Exercise objective: Restate the listing that follows word for word, without its pictures.

** Raw data follows **

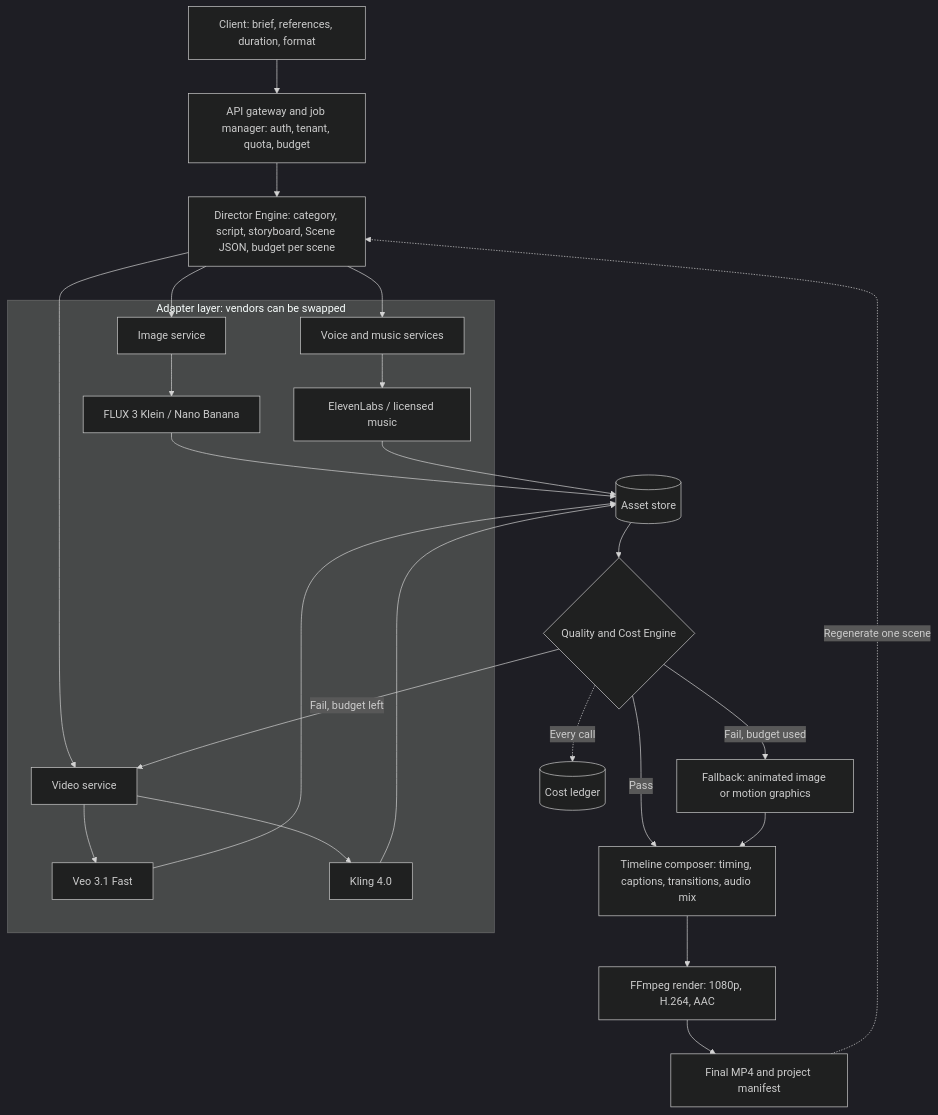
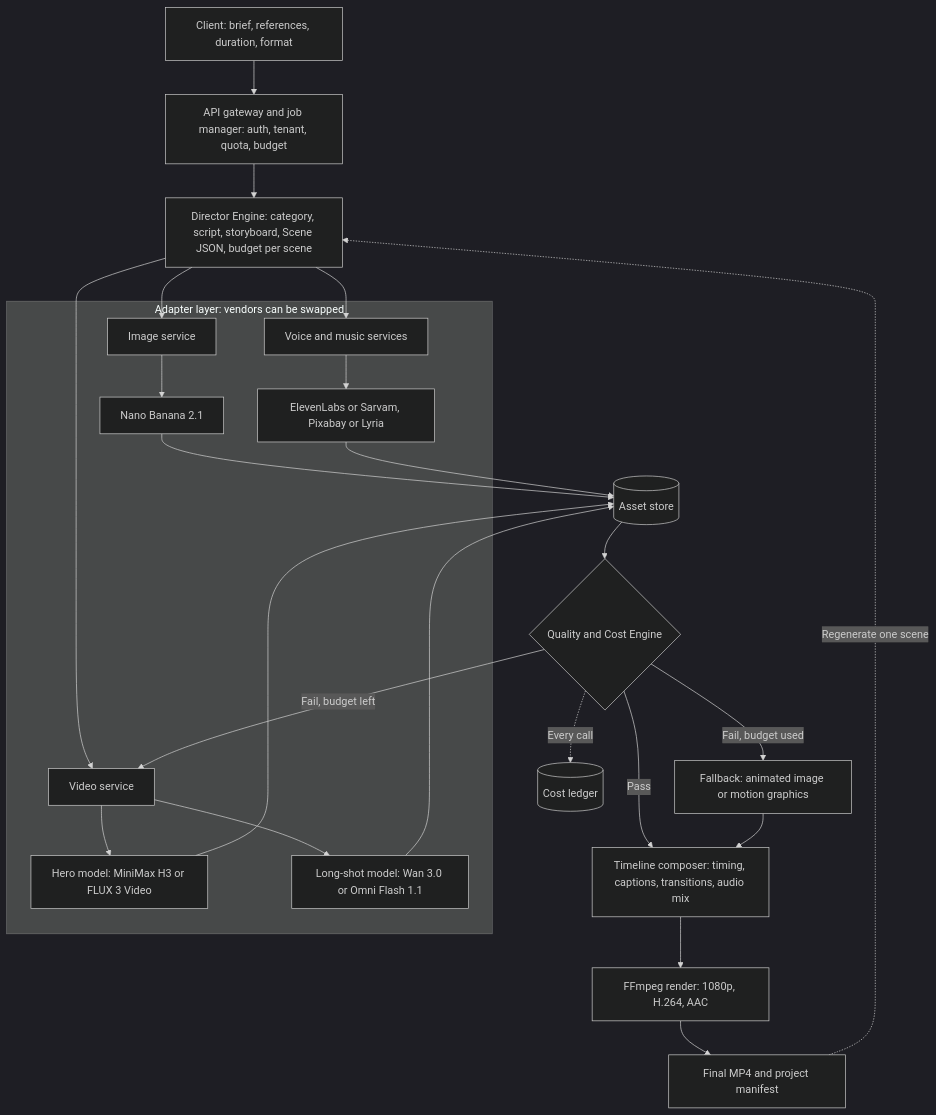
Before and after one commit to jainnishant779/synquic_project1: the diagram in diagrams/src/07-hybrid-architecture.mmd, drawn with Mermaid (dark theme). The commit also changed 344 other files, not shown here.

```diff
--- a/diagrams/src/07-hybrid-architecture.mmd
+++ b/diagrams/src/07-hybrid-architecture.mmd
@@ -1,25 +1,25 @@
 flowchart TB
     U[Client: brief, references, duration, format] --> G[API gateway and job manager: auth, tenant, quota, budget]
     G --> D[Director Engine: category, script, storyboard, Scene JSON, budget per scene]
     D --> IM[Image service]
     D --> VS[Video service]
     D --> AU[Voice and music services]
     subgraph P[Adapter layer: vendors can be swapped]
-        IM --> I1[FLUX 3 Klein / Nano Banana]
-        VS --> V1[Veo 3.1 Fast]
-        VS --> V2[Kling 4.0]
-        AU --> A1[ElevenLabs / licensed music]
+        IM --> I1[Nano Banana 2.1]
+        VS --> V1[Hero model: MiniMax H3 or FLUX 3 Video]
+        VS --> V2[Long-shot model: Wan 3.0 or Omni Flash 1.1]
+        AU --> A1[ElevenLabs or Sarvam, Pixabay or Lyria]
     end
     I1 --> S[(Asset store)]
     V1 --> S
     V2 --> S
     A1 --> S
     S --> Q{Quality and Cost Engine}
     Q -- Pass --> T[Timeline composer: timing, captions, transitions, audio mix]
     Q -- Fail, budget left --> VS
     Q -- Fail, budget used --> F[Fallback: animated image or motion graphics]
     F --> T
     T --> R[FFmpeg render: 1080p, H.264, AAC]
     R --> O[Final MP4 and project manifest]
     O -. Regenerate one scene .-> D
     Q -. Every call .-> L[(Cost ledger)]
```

** End of Raw data **

Solution to this task:
Before and after one commit to jainnishant779/synquic_project1: the diagram in diagrams/src/07-hybrid-architecture.mmd, drawn with Mermaid (dark theme). The commit also changed 344 other files, not shown here.

```diff
--- a/diagrams/src/07-hybrid-architecture.mmd
+++ b/diagrams/src/07-hybrid-architecture.mmd
@@ -1,25 +1,25 @@
 flowchart TB
     U[Client: brief, references, duration, format] --> G[API gateway and job manager: auth, tenant, quota, budget]
     G --> D[Director Engine: category, script, storyboard, Scene JSON, budget per scene]
     D --> IM[Image service]
     D --> VS[Video service]
     D --> AU[Voice and music services]
     subgraph P[Adapter layer: vendors can be swapped]
-        IM --> I1[FLUX 3 Klein / Nano Banana]
-        VS --> V1[Veo 3.1 Fast]
-        VS --> V2[Kling 4.0]
-        AU --> A1[ElevenLabs / licensed music]
+        IM --> I1[Nano Banana 2.1]
+        VS --> V1[Hero model: MiniMax H3 or FLUX 3 Video]
+        VS --> V2[Long-shot model: Wan 3.0 or Omni Flash 1.1]
+        AU --> A1[ElevenLabs or Sarvam, Pixabay or Lyria]
     end
     I1 --> S[(Asset store)]
     V1 --> S
     V2 --> S
     A1 --> S
     S --> Q{Quality and Cost Engine}
     Q -- Pass --> T[Timeline composer: timing, captions, transitions, audio mix]
     Q -- Fail, budget left --> VS
     Q -- Fail, budget used --> F[Fallback: animated image or motion graphics]
     F --> T
     T --> R[FFmpeg render: 1080p, H.264, AAC]
     R --> O[Final MP4 and project manifest]
     O -. Regenerate one scene .-> D
     Q -. Every call .-> L[(Cost ledger)]
```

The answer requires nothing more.